Having Kids Share Rooms Is The Hot New Parenting Trend Everyone Was Already Doing
Did you share a room with a sibling as a child? Congratulations! You are hip and cool, because having kids share rooms is apparently a hot new trend among the rich and famous. (Well, OK, maybe just the rich.)
Most of us probably think of room-sharing as a pretty normal thing. I shared a room until I was about 10. Most of my friends shared bedrooms with their siblings at one point or another. But now room-sharing is apparently a hot new parenting trend, because now even rich people in giant suburban houses are doing it.
“Inside a sprawling six-bedroom home in Oak Park, Ill., Sarah Coleman’s three children are tucked into bed in their room,” writes Danielle Braff for the Chicago Tribune. “Yes, their room. The three kids share one bedroom, the parents share one bedroom, and the remaining four bedrooms are untouched most evenings unless there are guests.”
I hear guillotines behind that prose.
Coleman’s kids are 1, 3, and 5. At those ages, I’d actually be more surprised if she managed to keep all those kids arranged in their own rooms and get them to stay there in the middle of the night.
Rich parents might well be having their kids share bedrooms for a host of reasons. Maybe they’re trying to build strong sibling relationships. Maybe the parents really want a house full of craft rooms and office space. Maybe keeping the kids sleeping in one room and designating another as an official “play room” just makes sense for them. Heck, maybe the kids just like it. (I got my own room at 10, but my sister snuck out of her room and slept on my floor for the next 3 years.) But a person has to be pretty privileged to consider this a new trend, and that’s what makes this sort of trend piece so irritating. There’s nothing wrong with kids sharing rooms, but the article is a complete non-story except for the element of, “These kids share rooms, even though they don’t have to.”
For most families in the U.S. with two kids at home, room-sharing is just a way of life. We don’t all have four spare bedrooms sitting empty in our sprawling suburban homes.
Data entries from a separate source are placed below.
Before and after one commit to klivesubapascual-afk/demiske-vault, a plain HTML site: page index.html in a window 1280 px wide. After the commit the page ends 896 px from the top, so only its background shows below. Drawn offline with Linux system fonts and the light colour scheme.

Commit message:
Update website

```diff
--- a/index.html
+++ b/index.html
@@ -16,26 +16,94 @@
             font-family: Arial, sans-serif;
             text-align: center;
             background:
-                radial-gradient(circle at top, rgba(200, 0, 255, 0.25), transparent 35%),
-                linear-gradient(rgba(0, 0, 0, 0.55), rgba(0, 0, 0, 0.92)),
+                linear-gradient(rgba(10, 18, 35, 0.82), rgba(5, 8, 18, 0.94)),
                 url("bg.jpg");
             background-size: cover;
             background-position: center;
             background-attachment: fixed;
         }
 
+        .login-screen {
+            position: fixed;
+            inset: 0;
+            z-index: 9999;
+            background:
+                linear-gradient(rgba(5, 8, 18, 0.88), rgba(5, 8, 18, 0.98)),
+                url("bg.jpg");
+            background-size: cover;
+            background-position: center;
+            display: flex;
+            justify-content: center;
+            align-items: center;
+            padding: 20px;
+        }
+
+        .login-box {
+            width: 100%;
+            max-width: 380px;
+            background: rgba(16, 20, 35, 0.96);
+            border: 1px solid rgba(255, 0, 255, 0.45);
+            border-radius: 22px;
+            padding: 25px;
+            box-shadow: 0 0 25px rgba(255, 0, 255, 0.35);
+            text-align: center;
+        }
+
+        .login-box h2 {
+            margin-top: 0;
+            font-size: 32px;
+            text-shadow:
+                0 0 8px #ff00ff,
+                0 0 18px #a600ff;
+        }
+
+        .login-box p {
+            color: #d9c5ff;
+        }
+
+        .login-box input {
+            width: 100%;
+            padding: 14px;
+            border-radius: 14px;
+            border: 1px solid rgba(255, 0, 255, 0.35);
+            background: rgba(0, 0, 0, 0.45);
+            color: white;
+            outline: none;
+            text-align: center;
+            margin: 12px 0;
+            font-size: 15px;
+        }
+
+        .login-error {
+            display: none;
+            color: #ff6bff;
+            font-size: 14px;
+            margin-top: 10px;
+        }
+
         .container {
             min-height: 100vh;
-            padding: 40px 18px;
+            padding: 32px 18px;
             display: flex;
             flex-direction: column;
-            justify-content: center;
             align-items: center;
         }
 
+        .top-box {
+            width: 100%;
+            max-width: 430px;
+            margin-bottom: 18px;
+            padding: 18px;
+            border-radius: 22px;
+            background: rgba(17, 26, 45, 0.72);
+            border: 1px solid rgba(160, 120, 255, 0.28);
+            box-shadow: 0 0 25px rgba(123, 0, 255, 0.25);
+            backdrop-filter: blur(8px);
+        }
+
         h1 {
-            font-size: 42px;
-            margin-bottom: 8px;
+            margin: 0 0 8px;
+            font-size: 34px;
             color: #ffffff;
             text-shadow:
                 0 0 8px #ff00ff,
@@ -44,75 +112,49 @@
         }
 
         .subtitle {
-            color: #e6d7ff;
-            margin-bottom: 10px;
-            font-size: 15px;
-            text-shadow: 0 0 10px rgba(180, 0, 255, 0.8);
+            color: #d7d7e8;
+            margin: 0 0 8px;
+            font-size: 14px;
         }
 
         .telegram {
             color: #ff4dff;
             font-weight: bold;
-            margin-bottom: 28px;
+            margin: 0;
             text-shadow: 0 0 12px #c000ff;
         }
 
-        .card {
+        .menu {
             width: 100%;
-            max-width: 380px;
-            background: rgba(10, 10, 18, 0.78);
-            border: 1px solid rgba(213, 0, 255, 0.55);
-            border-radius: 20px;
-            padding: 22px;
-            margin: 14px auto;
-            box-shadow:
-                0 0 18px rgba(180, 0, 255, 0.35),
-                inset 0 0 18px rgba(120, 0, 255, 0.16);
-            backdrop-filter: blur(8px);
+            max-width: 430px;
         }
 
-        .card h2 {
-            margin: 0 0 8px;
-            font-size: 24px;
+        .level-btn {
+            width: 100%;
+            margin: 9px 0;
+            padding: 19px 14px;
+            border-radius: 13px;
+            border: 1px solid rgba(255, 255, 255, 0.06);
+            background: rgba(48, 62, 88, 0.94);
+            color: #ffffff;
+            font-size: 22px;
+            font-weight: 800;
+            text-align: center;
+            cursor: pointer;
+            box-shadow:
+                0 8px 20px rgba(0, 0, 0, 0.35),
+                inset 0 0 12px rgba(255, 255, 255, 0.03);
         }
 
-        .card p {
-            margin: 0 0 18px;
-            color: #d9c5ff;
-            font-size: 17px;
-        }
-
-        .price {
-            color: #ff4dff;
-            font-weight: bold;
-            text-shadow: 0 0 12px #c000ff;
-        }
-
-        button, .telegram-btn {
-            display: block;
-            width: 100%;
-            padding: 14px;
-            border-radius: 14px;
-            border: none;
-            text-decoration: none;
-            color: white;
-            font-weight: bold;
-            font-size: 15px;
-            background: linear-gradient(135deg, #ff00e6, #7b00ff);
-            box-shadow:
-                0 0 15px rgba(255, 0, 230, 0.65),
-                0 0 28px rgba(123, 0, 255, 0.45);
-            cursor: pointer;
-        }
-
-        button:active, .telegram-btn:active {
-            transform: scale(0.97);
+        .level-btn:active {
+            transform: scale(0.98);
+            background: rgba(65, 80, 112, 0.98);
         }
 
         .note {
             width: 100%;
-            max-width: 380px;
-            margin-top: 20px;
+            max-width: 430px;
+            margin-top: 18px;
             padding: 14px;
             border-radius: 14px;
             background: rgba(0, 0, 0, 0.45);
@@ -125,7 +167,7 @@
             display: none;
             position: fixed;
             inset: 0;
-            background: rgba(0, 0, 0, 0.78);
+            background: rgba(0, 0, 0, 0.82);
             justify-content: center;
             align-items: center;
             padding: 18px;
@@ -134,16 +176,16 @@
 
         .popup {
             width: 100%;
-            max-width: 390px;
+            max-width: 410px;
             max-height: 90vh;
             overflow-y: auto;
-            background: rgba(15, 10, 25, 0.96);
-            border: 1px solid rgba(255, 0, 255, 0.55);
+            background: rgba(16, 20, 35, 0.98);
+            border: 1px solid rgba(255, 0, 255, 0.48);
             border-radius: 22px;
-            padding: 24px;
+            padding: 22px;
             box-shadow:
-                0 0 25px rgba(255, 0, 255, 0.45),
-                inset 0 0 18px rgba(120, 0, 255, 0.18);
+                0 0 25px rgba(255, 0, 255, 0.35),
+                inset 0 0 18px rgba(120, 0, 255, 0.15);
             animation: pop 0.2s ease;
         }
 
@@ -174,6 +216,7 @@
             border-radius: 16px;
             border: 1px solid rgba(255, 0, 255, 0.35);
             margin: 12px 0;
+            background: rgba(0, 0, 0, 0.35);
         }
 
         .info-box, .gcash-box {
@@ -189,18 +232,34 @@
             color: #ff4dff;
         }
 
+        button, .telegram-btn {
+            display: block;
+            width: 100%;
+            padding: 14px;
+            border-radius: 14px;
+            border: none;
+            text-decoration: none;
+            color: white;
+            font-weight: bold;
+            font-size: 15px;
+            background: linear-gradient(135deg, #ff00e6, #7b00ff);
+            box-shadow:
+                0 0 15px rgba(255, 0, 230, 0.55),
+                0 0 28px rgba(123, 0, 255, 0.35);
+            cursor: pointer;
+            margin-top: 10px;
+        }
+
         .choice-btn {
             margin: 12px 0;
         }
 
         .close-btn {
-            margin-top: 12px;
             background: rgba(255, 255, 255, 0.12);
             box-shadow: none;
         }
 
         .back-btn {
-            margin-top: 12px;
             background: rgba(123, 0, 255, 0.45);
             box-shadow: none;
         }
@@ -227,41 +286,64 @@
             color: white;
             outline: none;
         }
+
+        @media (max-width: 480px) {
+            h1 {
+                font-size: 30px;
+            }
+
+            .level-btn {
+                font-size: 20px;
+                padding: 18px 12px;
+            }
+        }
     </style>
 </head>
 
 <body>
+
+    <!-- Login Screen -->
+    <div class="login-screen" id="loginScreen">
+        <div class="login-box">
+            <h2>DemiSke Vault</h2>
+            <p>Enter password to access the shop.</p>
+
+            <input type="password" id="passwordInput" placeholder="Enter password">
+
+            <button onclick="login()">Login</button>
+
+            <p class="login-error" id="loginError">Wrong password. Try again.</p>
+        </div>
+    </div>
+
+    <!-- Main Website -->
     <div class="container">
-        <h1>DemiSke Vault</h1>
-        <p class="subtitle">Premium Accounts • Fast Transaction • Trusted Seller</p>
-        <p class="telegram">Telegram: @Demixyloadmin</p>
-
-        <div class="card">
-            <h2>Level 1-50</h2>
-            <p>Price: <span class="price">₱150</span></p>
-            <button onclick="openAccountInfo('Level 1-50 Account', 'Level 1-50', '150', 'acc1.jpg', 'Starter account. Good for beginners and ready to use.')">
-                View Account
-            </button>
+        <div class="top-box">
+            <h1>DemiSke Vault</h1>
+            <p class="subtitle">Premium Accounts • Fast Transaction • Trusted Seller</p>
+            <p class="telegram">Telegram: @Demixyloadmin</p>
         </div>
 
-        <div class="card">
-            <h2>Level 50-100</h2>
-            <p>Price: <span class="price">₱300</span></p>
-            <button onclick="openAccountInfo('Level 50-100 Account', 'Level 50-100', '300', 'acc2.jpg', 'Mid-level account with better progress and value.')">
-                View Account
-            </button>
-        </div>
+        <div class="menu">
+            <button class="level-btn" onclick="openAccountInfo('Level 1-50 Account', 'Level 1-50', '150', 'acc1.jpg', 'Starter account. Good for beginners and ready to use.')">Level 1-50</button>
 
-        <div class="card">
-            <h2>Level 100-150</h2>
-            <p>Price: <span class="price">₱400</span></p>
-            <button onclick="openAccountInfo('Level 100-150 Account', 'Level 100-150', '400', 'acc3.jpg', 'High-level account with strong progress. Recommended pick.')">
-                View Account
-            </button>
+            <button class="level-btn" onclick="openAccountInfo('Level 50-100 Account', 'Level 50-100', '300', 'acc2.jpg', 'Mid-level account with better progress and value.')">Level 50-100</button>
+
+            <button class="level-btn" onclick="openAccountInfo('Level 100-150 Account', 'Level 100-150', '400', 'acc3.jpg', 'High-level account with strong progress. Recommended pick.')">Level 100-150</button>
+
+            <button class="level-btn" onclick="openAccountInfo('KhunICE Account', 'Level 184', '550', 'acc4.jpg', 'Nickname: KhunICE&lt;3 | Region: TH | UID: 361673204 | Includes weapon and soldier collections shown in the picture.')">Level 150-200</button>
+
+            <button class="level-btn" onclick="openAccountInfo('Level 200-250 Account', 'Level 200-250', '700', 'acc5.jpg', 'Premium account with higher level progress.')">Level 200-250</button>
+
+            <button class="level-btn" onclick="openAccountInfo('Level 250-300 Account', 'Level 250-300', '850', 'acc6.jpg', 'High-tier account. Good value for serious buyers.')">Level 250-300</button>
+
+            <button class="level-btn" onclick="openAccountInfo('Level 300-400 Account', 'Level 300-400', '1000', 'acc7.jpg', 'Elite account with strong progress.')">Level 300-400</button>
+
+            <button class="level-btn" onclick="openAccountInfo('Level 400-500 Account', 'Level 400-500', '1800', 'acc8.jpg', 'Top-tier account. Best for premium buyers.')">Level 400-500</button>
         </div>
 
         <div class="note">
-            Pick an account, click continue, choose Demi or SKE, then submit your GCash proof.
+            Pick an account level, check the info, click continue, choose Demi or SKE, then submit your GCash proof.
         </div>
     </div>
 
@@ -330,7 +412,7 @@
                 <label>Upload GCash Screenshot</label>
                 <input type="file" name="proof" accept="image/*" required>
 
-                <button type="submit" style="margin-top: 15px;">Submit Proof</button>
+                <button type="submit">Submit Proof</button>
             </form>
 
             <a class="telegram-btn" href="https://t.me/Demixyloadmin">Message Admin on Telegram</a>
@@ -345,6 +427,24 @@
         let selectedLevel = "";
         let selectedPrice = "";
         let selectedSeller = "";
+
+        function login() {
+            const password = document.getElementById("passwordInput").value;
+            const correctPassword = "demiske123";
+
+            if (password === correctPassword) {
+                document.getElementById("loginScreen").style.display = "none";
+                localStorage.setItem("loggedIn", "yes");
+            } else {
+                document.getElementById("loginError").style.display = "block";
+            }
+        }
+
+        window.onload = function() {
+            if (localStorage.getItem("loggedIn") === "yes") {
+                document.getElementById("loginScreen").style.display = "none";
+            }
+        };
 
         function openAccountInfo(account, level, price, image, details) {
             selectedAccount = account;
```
According to the New York Housing and Vacancy Survey, room sharing occurred in two-thirds of families surveyed that had two kids under 18.
There are a lot of reasons to have kids share a room, and also to keep them separate. Room-sharing can help kids bond and learn to deal with sharing spaces and resources. Anxious kids can be less scared and sleep better with a sibling in the room. Those late-night chat sessions and games of “Guess What Animal I’m Thinking Of” can have a negative impact on sleep, though.
But positioning this as a hot new parenting trend is pretty ridiculous, because most families were already doing it. I expect to see an article any day now about how handing down outgrown clothes to younger siblings is a hot new trend.
“Obviously we have plenty of money for new clothes,” a mother will say, “but I just think it’s so cute when families share things.”